» **Instructions to follow**:
Which lines of the records contain "components"? Collect every one of them.

(Records drawn from a dataset)
+ + + + +

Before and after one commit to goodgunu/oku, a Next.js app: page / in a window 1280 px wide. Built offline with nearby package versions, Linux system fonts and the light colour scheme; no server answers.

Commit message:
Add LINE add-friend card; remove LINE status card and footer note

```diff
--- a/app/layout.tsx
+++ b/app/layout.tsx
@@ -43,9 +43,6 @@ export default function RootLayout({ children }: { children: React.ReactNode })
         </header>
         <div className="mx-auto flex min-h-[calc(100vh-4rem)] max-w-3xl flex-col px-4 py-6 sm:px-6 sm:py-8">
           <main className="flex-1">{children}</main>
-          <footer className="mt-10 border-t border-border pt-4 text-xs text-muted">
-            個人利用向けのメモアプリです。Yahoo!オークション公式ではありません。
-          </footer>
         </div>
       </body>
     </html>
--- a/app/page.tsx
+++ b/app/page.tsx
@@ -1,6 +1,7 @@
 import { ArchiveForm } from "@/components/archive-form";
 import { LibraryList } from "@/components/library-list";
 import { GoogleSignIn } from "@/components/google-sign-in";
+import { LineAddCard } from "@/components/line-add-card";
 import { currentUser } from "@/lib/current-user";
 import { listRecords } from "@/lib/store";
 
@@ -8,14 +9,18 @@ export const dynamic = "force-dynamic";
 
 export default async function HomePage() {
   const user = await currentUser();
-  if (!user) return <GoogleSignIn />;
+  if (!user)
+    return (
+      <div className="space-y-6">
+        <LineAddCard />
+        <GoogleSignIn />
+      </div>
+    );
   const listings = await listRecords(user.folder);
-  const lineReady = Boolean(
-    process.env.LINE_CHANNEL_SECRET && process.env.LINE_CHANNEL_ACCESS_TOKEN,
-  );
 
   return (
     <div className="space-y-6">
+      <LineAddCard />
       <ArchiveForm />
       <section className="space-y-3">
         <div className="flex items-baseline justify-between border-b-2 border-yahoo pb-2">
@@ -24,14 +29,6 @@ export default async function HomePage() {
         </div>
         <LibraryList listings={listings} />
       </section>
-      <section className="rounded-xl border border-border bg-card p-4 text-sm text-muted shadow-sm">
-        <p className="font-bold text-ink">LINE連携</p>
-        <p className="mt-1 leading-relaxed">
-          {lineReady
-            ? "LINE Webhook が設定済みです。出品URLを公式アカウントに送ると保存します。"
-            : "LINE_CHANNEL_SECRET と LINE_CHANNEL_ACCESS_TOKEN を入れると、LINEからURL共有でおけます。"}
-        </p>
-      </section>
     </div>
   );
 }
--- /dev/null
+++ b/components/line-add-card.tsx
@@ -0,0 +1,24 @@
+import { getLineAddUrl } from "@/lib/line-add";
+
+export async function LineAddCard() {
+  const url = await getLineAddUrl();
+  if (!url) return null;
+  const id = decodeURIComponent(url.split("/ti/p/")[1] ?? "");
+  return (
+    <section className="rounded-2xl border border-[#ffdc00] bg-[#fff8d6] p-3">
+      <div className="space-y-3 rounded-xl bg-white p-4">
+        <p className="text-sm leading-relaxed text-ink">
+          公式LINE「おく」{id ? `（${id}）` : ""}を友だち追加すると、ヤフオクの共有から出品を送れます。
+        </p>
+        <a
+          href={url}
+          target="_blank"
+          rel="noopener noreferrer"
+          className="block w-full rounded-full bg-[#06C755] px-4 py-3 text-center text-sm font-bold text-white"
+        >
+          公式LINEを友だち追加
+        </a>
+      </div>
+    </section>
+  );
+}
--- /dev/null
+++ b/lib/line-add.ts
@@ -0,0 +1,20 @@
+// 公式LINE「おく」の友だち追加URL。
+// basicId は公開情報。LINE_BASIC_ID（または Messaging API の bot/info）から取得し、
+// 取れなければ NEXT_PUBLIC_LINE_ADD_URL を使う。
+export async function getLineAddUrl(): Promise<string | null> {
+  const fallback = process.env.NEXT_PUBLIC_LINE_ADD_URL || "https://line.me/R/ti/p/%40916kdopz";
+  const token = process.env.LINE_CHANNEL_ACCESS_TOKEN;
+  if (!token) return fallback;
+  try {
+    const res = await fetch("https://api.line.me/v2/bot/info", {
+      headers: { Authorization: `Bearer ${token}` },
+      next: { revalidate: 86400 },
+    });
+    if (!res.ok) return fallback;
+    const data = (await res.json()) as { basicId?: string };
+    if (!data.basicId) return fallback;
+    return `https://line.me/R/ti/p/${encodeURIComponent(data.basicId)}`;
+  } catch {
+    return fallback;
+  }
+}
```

+ + + + +

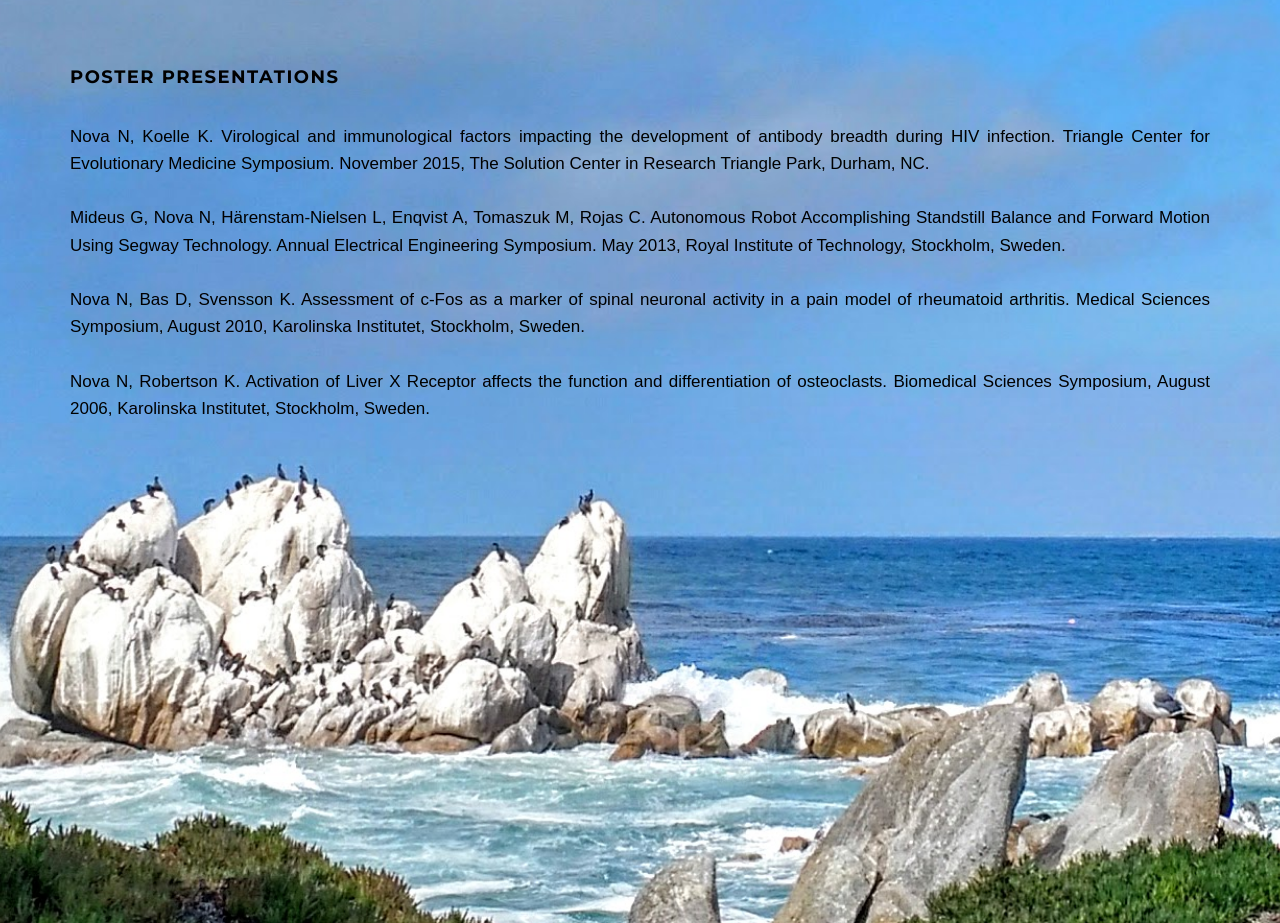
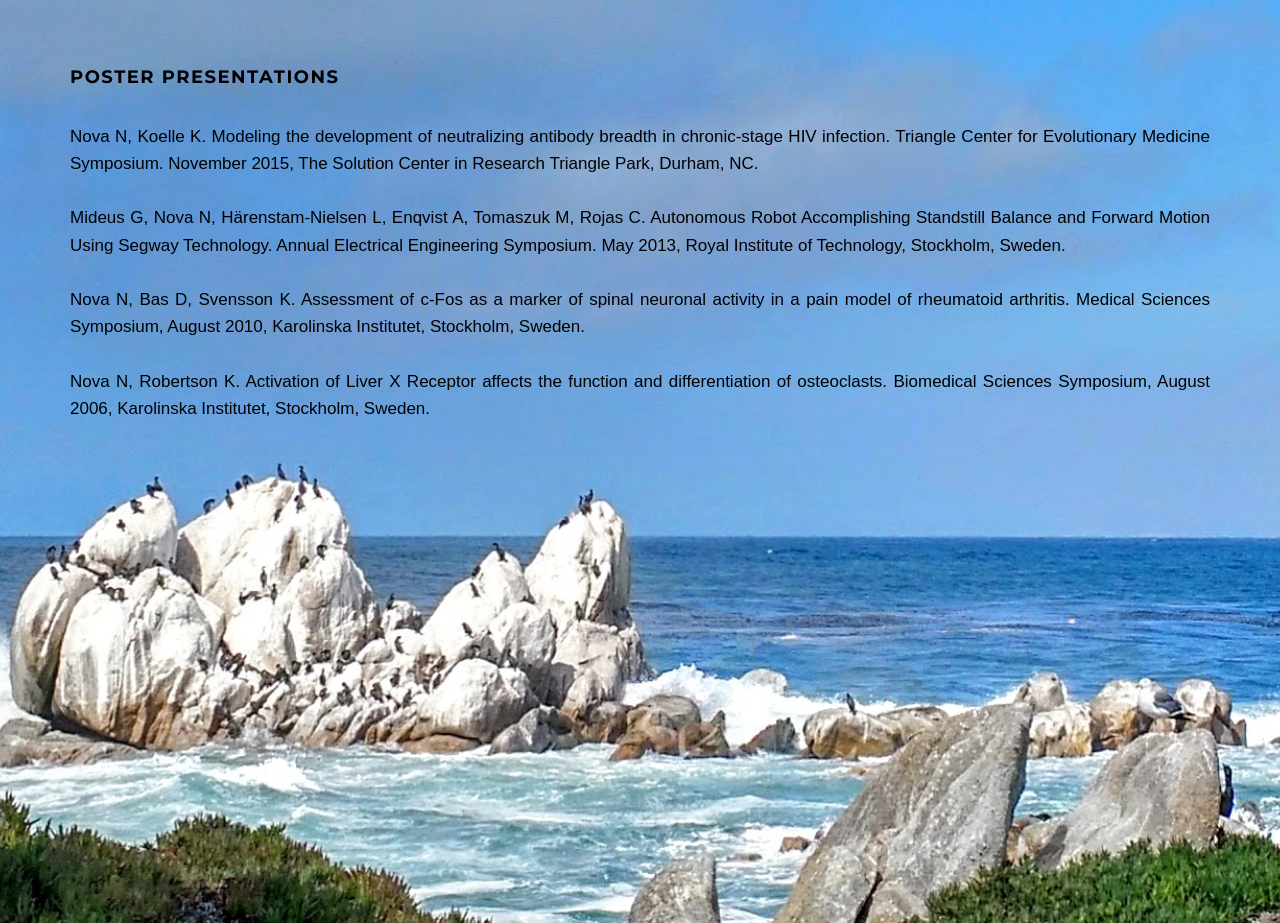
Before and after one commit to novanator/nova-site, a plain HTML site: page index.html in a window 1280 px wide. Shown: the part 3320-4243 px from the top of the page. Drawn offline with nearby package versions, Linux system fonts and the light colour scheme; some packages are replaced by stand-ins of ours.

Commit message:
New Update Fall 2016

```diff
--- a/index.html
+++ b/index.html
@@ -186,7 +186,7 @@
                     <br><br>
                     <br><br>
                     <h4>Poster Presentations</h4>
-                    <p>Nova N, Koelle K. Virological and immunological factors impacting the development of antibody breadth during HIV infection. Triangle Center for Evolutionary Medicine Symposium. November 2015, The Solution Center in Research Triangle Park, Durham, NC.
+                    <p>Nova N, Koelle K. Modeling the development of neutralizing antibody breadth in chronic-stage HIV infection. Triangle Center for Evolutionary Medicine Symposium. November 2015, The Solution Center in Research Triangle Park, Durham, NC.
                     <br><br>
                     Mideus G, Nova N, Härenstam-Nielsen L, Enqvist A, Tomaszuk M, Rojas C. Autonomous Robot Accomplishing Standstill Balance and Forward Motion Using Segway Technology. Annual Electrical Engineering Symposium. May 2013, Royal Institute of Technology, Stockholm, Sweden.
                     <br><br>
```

+ + + + +

» **Result of the task**:
 import { ArchiveForm } from "@/components/archive-form";
 import { LibraryList } from "@/components/library-list";
 import { GoogleSignIn } from "@/components/google-sign-in";
+import { LineAddCard } from "@/components/line-add-card";
+++ b/components/line-add-card.tsx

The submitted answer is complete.